**EXERCISE DESCRIPTION**
Return all the data verbatim but without images.

**SUPPLIED MATERIAL**
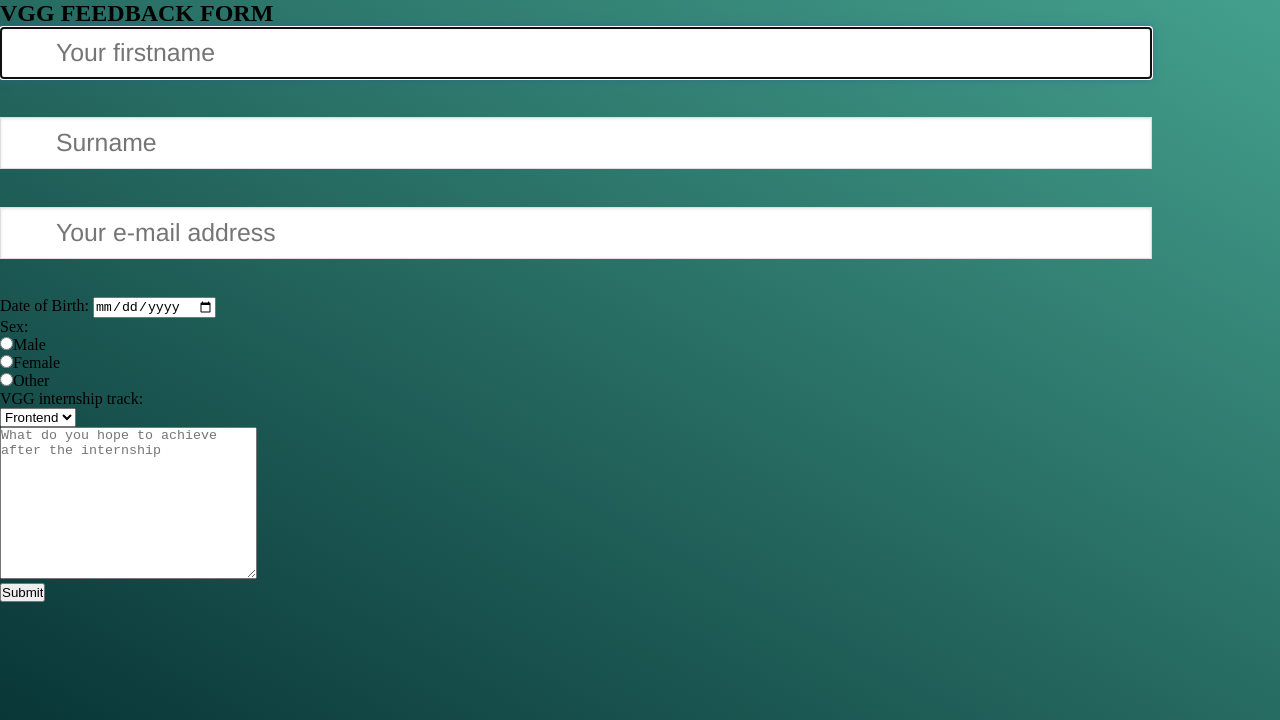
Repository: iphyokafor/VGG-Feedback-form
Page: index.html
The author's editor kept a copy of each file at every save. The page is drawn from the files as they stood at one save, then again after the next save.
The browser window is 1280 px wide. The pictures show the whole page.
The first visible `#VGG-form .txtinput` has the focus.

Above is the page before, as saved 2020-01-12 22:29:57.

### index.html
<!DOCTYPE html>
<html lang="en">

<head>
    <meta charset="UTF-8">
    <meta name="viewport" content="width=device-width, initial-scale=1.0">
    <meta http-equiv="X-UA-Compatible" content="ie=edge">
    <title>VGG Feedback Form</title>
    <link rel="stylesheet" href="./style.css">
</head>

<body>

    <form name="VGG Internship Feedback form" id="VGG-form" method="POST" action="#" class="container">
        <div>
            <section id="form-items">
                <h2>VGG FEEDBACK FORM</h2>
                <input type="text" name="name" id="name" placeholder="Your firstname" class="txtinput"><br>
                <input type="text" name="surname" id="surname" placeholder="Surname" class="txtinput"><br>
                <input type="email" name="email" id="email" placeholder="Your e-mail address" class="txtinput" required><br> Date of Birth: <input type="date" name="Date of Birth"><br> Sex:
                <br>
                <input type="radio" name="gender">Male<br>
                <input type="radio" name="gender">Female<br>
                <input type="radio" name="gender">Other<br> VGG internship track: <br>
                <select>
              <option value="Frontend">Frontend</option>
              <option value="Backend">Backend</option>
              <option value="UI/UX">UI/UX</option>
              <option value="DevOps">DevOps</option>
            </select><br>
                <textarea name="message" id="message" placeholder="What do you hope to achieve after the internship" cols="30" rows="10" class="textblock"></textarea><br>
                <input type="submit" value="Submit">
            </section>
        </div>
    </form>

</body>

</html>

### style.css
* {
    margin: 0;
    padding: 0;
    box-sizing: border-box;
}

body {
    background: linear-gradient(to right top, #093637, #44A08D);
    background-repeat: no-repeat;
    height: 100vh;
}


/* .container {
    box-sizing: border-box;
    box-shadow: 4px 5px 5px solid black;
} */

form {
    /* margin: auto;
    padding: 20px; */
}

#VGG-form .txtinput {
    display: block;
    font-family: "helvetica neue", Arial, Helvetica, sans-serif;
    border-style: solid;
    border-width: 1px;
    border-color: #dedede;
    margin-bottom: 20px;
    font-size: 1.55em;
    padding: 11px 25px;
    padding-left: 55px;
    width: 90%;
    color: #777;
    box-shadow: 0 1px 3px rgba(0, 0, 0, 0.1) inset;
    transition: border 0.15s linear 0s, linear 0s, color 0.15s linear 0s;
}

#VGG-form .txtinput:focus {
    color: #333;
    border-color: rgba(41, 92, 161, 0.4);
    box-shadow: 0 1px 3px rgba(0, 0, 0, 0.1) inset, 0 0 8px rgba(41, 92, 161, 0.6);
}

After the next save:
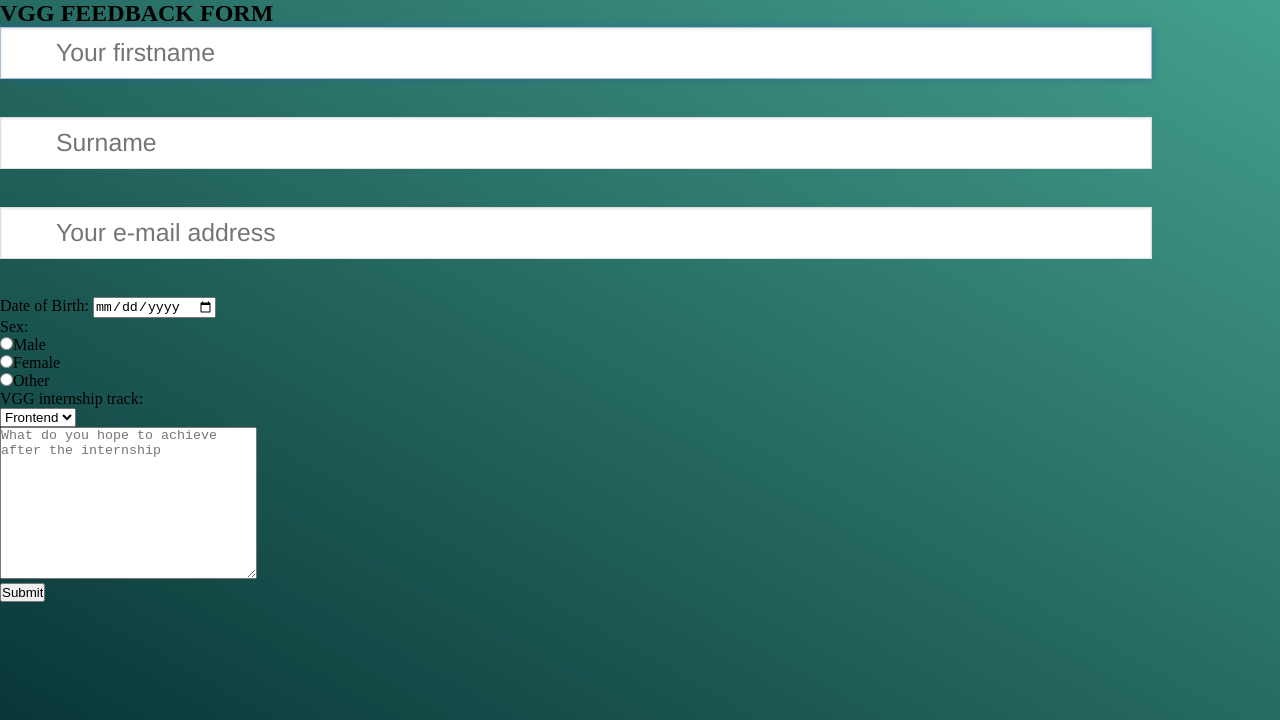
Saved 24 s later.
--- a/style.css
+++ b/style.css
@@ -41,4 +41,5 @@ form {
     color: #333;
     border-color: rgba(41, 92, 161, 0.4);
     box-shadow: 0 1px 3px rgba(0, 0, 0, 0.1) inset, 0 0 8px rgba(41, 92, 161, 0.6);
+    outline: 0 none;
 }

**EXERCISE OUTPUT**
Repository: iphyokafor/VGG-Feedback-form
Page: index.html
The author's editor kept a copy of each file at every save. The page is drawn from the files as they stood at one save, then again after the next save.
The browser window is 1280 px wide. The pictures show the whole page.
The first visible `#VGG-form .txtinput` has the focus.

Above is the page before, as saved 2020-01-12 22:29:57.

### index.html
<!DOCTYPE html>
<html lang="en">

<head>
    <meta charset="UTF-8">
    <meta name="viewport" content="width=device-width, initial-scale=1.0">
    <meta http-equiv="X-UA-Compatible" content="ie=edge">
    <title>VGG Feedback Form</title>
    <link rel="stylesheet" href="./style.css">
</head>

<body>

    <form name="VGG Internship Feedback form" id="VGG-form" method="POST" action="#" class="container">
        <div>
            <section id="form-items">
                <h2>VGG FEEDBACK FORM</h2>
                <input type="text" name="name" id="name" placeholder="Your firstname" class="txtinput"><br>
                <input type="text" name="surname" id="surname" placeholder="Surname" class="txtinput"><br>
                <input type="email" name="email" id="email" placeholder="Your e-mail address" class="txtinput" required><br> Date of Birth: <input type="date" name="Date of Birth"><br> Sex:
                <br>
                <input type="radio" name="gender">Male<br>
                <input type="radio" name="gender">Female<br>
                <input type="radio" name="gender">Other<br> VGG internship track: <br>
                <select>
              <option value="Frontend">Frontend</option>
              <option value="Backend">Backend</option>
              <option value="UI/UX">UI/UX</option>
              <option value="DevOps">DevOps</option>
            </select><br>
                <textarea name="message" id="message" placeholder="What do you hope to achieve after the internship" cols="30" rows="10" class="textblock"></textarea><br>
                <input type="submit" value="Submit">
            </section>
        </div>
    </form>

</body>

</html>

### style.css
* {
    margin: 0;
    padding: 0;
    box-sizing: border-box;
}

body {
    background: linear-gradient(to right top, #093637, #44A08D);
    background-repeat: no-repeat;
    height: 100vh;
}


/* .container {
    box-sizing: border-box;
    box-shadow: 4px 5px 5px solid black;
} */

form {
    /* margin: auto;
    padding: 20px; */
}

#VGG-form .txtinput {
    display: block;
    font-family: "helvetica neue", Arial, Helvetica, sans-serif;
    border-style: solid;
    border-width: 1px;
    border-color: #dedede;
    margin-bottom: 20px;
    font-size: 1.55em;
    padding: 11px 25px;
    padding-left: 55px;
    width: 90%;
    color: #777;
    box-shadow: 0 1px 3px rgba(0, 0, 0, 0.1) inset;
    transition: border 0.15s linear 0s, linear 0s, color 0.15s linear 0s;
}

#VGG-form .txtinput:focus {
    color: #333;
    border-color: rgba(41, 92, 161, 0.4);
    box-shadow: 0 1px 3px rgba(0, 0, 0, 0.1) inset, 0 0 8px rgba(41, 92, 161, 0.6);
}

After the next save:
Saved 24 s later.
--- a/style.css
+++ b/style.css
@@ -41,4 +41,5 @@ form {
     color: #333;
     border-color: rgba(41, 92, 161, 0.4);
     box-shadow: 0 1px 3px rgba(0, 0, 0, 0.1) inset, 0 0 8px rgba(41, 92, 161, 0.6);
+    outline: 0 none;
 }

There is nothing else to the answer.